Material to process »
----

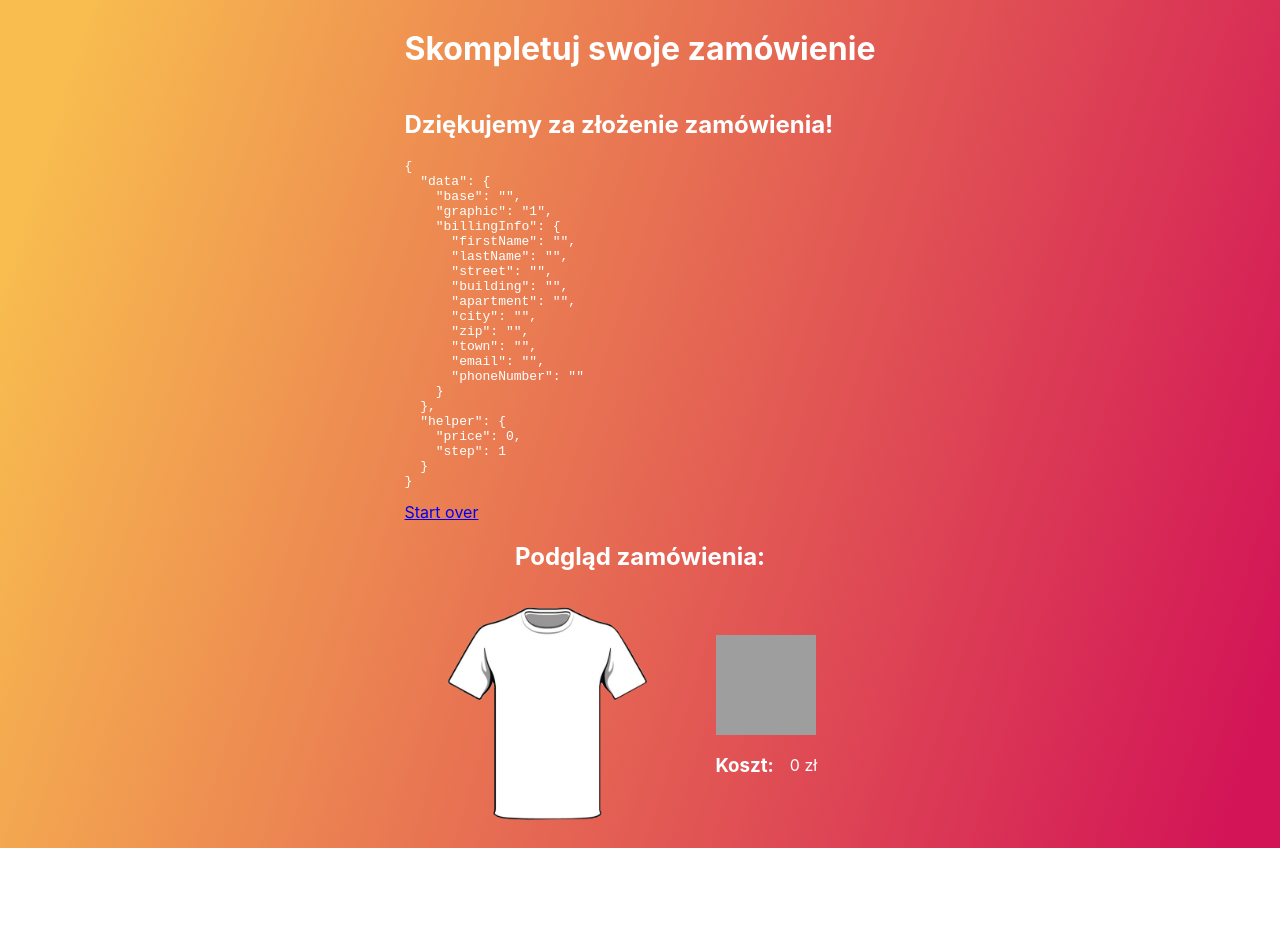
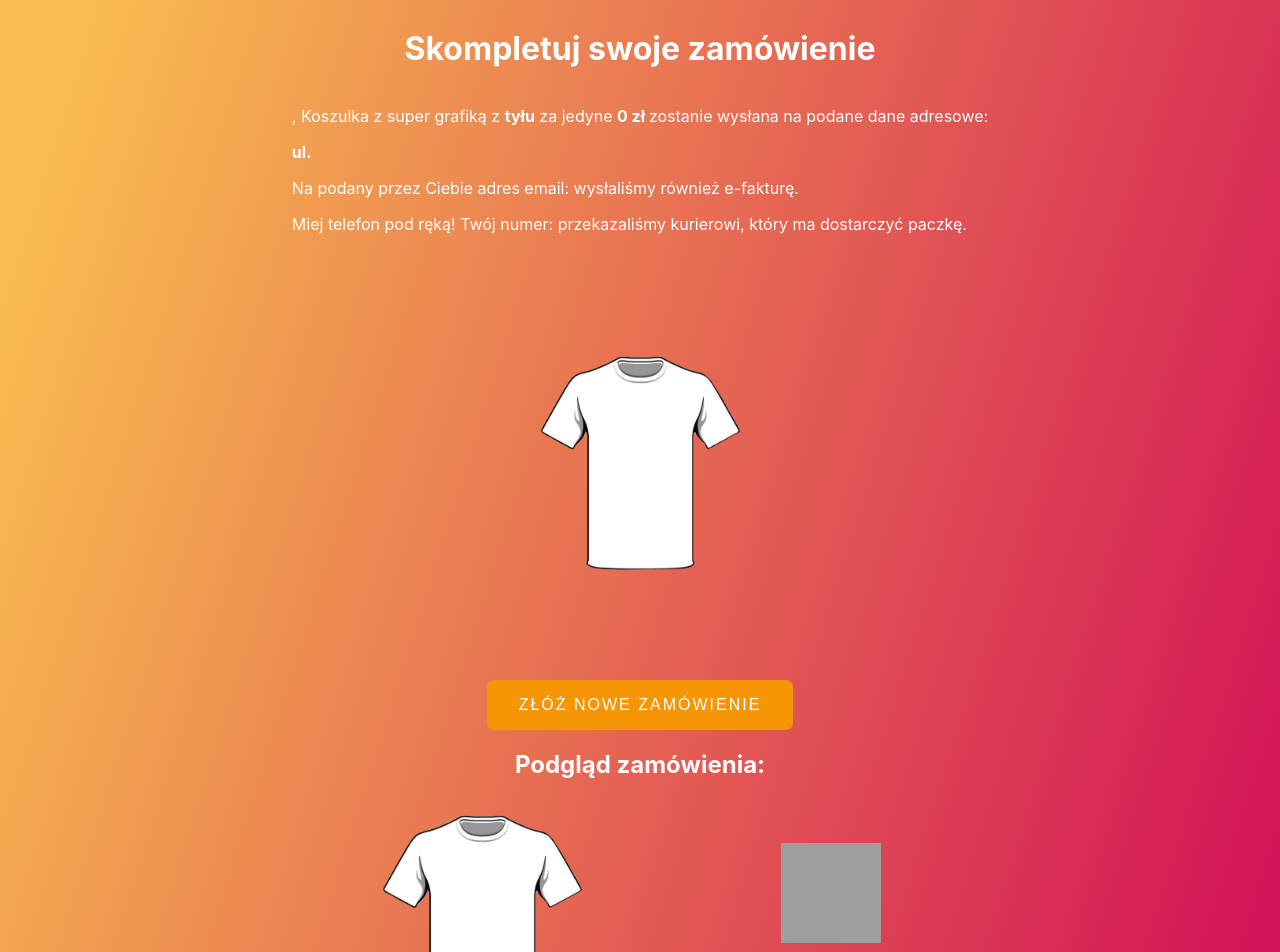
Before and after one commit to Mietlicha/multi-form-step, a React (Create React App) app: page /thanks in a window 1280 px wide. Shown: the top 952 px of the page. Before the commit the page ends 848 px from the top, so only its background shows below. Built offline with nearby package versions, Linux system fonts and the light colour scheme; grey boxes are pictures that could not be loaded.

Commit message:
add thanks page

```diff
--- a/src/App.js
+++ b/src/App.js
@@ -7,13 +7,20 @@ import { Step4 } from './components/Step4';
 import { Thanks } from './components/Thanks';
 import { Header } from './components/styled-components/Header';
 import { OrderPreview } from './components/OrderPreview';
+import { useSelector } from 'react-redux';
 import './App.css';
 
 function App() {
+  const step = useSelector((state) => state.helper.step);
+
   return (
     <>
       <Header>
-        <h1>Skompletuj swoje zamówienie</h1>
+        {step === 5 ? (
+          <h1>Dziękujemy za złożenie zamówienia!</h1>
+        ) : (
+          <h1>Skompletuj swoje zamówienie</h1>
+        )}
       </Header>
       <Router>
         <Route exact path="/" component={Step1} />
@@ -22,7 +29,7 @@ function App() {
         <Route path="/step4" component={Step4} />
         <Route path="/thanks" component={Thanks} />
       </Router>
-      <OrderPreview />
+      {step === 5 ? '' : <OrderPreview />}
     </>
   );
 }
--- a/src/components/OrderPreview.js
+++ b/src/components/OrderPreview.js
@@ -1,20 +1,15 @@
 import React from 'react';
 import { useSelector } from 'react-redux';
-import back from '../assets/img/back.png';
-import front from '../assets/img/front.png';
-import { Img, Print } from './styled-components/Img';
 import { PriceDetail } from './styled-components/PriceDetail';
 import {
   StyledContainer,
   LayoutContainer,
-  PositionContainer,
 } from './styled-components/Containers';
+import { TshirtIimg } from './styled-components/TshirtIimg';
 
 export const OrderPreview = () => {
-  const base = useSelector((state) => state.data.base);
   const graphic = useSelector((state) => state.data.graphic);
   const price = useSelector((state) => state.helper.price);
-  const step = useSelector((state) => state.helper.step);
   const graphicSrc = `https://picsum.photos/id/${graphic}/100`;
 
   return (
@@ -22,17 +17,8 @@ export const OrderPreview = () => {
       <LayoutContainer>
         <h2>Podgląd zamówienia:</h2>
       </LayoutContainer>
-
       <StyledContainer>
-        <PositionContainer>
-          {base === 'front' || base === '' ? (
-            <Img alt="t-shirt" src={front} />
-          ) : (
-            <Img alt="t-shirt" src={back} />
-          )}
-          {step > 1 && <Print alt="graphic" src={graphicSrc} />}
-        </PositionContainer>
-
+        <TshirtIimg />
         <LayoutContainer>
           <img alt="graphic" src={graphicSrc} />
           <PriceDetail>
--- a/src/components/Step2.js
+++ b/src/components/Step2.js
@@ -88,7 +88,7 @@ export const Step2 = () => {
             wróć
           </Previous>
         </Link>
-        <Next type="submit">dalej</Next>
+        <Next type="submit">do kasy</Next>
       </StepComplete>
     </Form>
   );
--- a/src/components/Step3.js
+++ b/src/components/Step3.js
@@ -40,7 +40,7 @@ export const Step3 = () => {
 
   return (
     <Form onSubmit={handleSubmit(onSubmit)}>
-      <h2>Krok 4: Podaj dane rachunku:</h2>
+      <h2>Krok 3: Podaj dane rachunku:</h2>
       <Fieldset>
         <legend>dane zamawiającego</legend>
         <div>
--- a/src/components/Step4.js
+++ b/src/components/Step4.js
@@ -1,36 +1,50 @@
 import React from 'react';
-import { useDispatch } from 'react-redux';
+import { useDispatch, useSelector } from 'react-redux';
 import { useHistory } from 'react-router-dom';
 import { useForm } from 'react-hook-form';
-import { chooseGraphic } from '../store/rootSlice';
+import { incrementStep, decrementStep } from '../store/rootSlice';
+import { Form } from './styled-components/Form';
 import { Link } from 'react-router-dom';
+import { StepComplete, Previous, Next } from './styled-components/Steps';
 
 export const Step4 = () => {
   const dispatch = useDispatch();
   const history = useHistory();
-  const { register, handleSubmit } = useForm();
+  let step = useSelector((state) => state.helper.step);
+  const data = useSelector((state) => state.data);
+  const { register, errors, handleSubmit } = useForm({
+    mode: 'onBlur',
+  });
 
   const onSubmit = (data) => {
-    history.push('./thanks');
+    dispatch(incrementStep({ step: step++ }));
+    const form = document.querySelector('form');
+    form.style.opacity = '0';
+    form.style.transition = '0.3s all';
+    setTimeout(() => {
+      history.push('./thanks');
+      form.style.opacity = '1';
+    }, 300);
+    setTimeout(() => {
+      form.style.opacity = '1';
+    }, 500);
   };
 
   return (
-    <form onSubmit={handleSubmit(onSubmit)}>
-      ><h2>Krok 4: Podaj dane rachunku:</h2>
-      <div>
-        <input type="checkbox" name="graphic1" id="graphic1" />
-        <label htmlFor="graphic1"></label>
-      </div>
-      <div className="stepComplete">
+    <Form onSubmit={handleSubmit(onSubmit)}>
+      <h2>Krok 4: Podsumowanie danych:</h2>
+      {console.log(data)}
+      <StepComplete>
         <Link to="/step3">
-          <button className="previous" type="submit">
-            previous
-          </button>
+          <Previous
+            onClick={() => dispatch(decrementStep({ step: step-- }))}
+            type="submit"
+          >
+            wróć
+          </Previous>
         </Link>
-        <button className="next" type="submit">
-          Next
-        </button>
-      </div>
-    </form>
+        <Next type="submit">złóż zamówienie</Next>
+      </StepComplete>
+    </Form>
   );
 };
--- a/src/components/Thanks.js
+++ b/src/components/Thanks.js
@@ -1,15 +1,58 @@
 import React from 'react';
 import { useSelector } from 'react-redux';
 import { Link } from 'react-router-dom';
+import { Previous, StepComplete } from './styled-components/Steps';
+import { ThanksContainer } from './styled-components/Containers';
+import { TshirtIimg } from './styled-components/TshirtIimg';
 
 export const Thanks = () => {
-  const state = useSelector((state) => state);
-  console.log(state);
+  const data = useSelector((state) => state.data);
+  const helper = useSelector((state) => state.helper);
+  const { base, billingInfo } = data;
+  console.log(data);
   return (
     <>
-      <h2>Dziękujemy za złożenie zamówienia!</h2>
-      <pre>{JSON.stringify(state, null, 2)}</pre>
-      <Link to="/">Start over</Link>
+      <ThanksContainer>
+        <div>
+          <p>
+            <b>
+              {billingInfo.firstName} {billingInfo.lastName}
+            </b>
+            , Koszulka z super grafiką z{' '}
+            <b>{base === 'front' ? 'przodu' : 'tyłu'}</b> za jedyne{' '}
+            <b>{helper.price} zł </b>zostanie wysłana na podane dane adresowe:
+          </p>
+          <p>
+            <b>
+              ul. {billingInfo.street} {billingInfo.building}
+              {billingInfo.apartment ? `/${billingInfo.apartment}` : ''}
+            </b>
+          </p>
+          <p>
+            <b>
+              {billingInfo.zip} {billingInfo.town}
+            </b>
+          </p>
+
+          <p>
+            Na podany przez Ciebie adres email: <b>{billingInfo.email}</b>{' '}
+            wysłaliśmy również e-fakturę.
+          </p>
+          <p>
+            Miej telefon pod ręką! Twój numer:
+            <b>{billingInfo.phoneNumber}</b> przekazaliśmy kurierowi, który ma
+            dostarczyć paczkę.
+          </p>
+        </div>
+        <div>
+          <TshirtIimg />
+        </div>
+        <StepComplete>
+          <Link to="/">
+            <Previous type="submit">Złóż nowe zamówienie</Previous>
+          </Link>
+        </StepComplete>
+      </ThanksContainer>
     </>
   );
 };
--- a/src/components/styled-components/Containers.js
+++ b/src/components/styled-components/Containers.js
@@ -25,3 +25,8 @@ export const GraphicContainer = styled(FlexContainer)`
 export const PositionContainer = styled.div`
   position: relative;
 `;
+
+export const ThanksContainer = styled(LayoutContainer)`
+  height: 80vh;
+  justify-content: space-between;
+`;
--- /dev/null
+++ b/src/components/styled-components/TshirtIimg.js
@@ -0,0 +1,25 @@
+import React from 'react';
+import { useSelector } from 'react-redux';
+import back from '../../assets/img/back.png';
+import front from '../../assets/img/front.png';
+import { Img, Print } from './Img';
+
+import { PositionContainer } from './Containers';
+
+export const TshirtIimg = () => {
+  const base = useSelector((state) => state.data.base);
+  const graphic = useSelector((state) => state.data.graphic);
+  const step = useSelector((state) => state.helper.step);
+  const graphicSrc = `https://picsum.photos/id/${graphic}/100`;
+
+  return (
+    <PositionContainer>
+      {base === 'front' || base === '' ? (
+        <Img alt="t-shirt" src={front} />
+      ) : (
+        <Img alt="t-shirt" src={back} />
+      )}
+      {step > 1 && <Print alt="graphic" src={graphicSrc} />}
+    </PositionContainer>
+  );
+};
```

----

Where does "picsum" occur in the data? Copy each line that has it.

Answer to the problem »
   const graphicSrc = `https://picsum.photos/id/${graphic}/100`;
+  const graphicSrc = `https://picsum.photos/id/${graphic}/100`;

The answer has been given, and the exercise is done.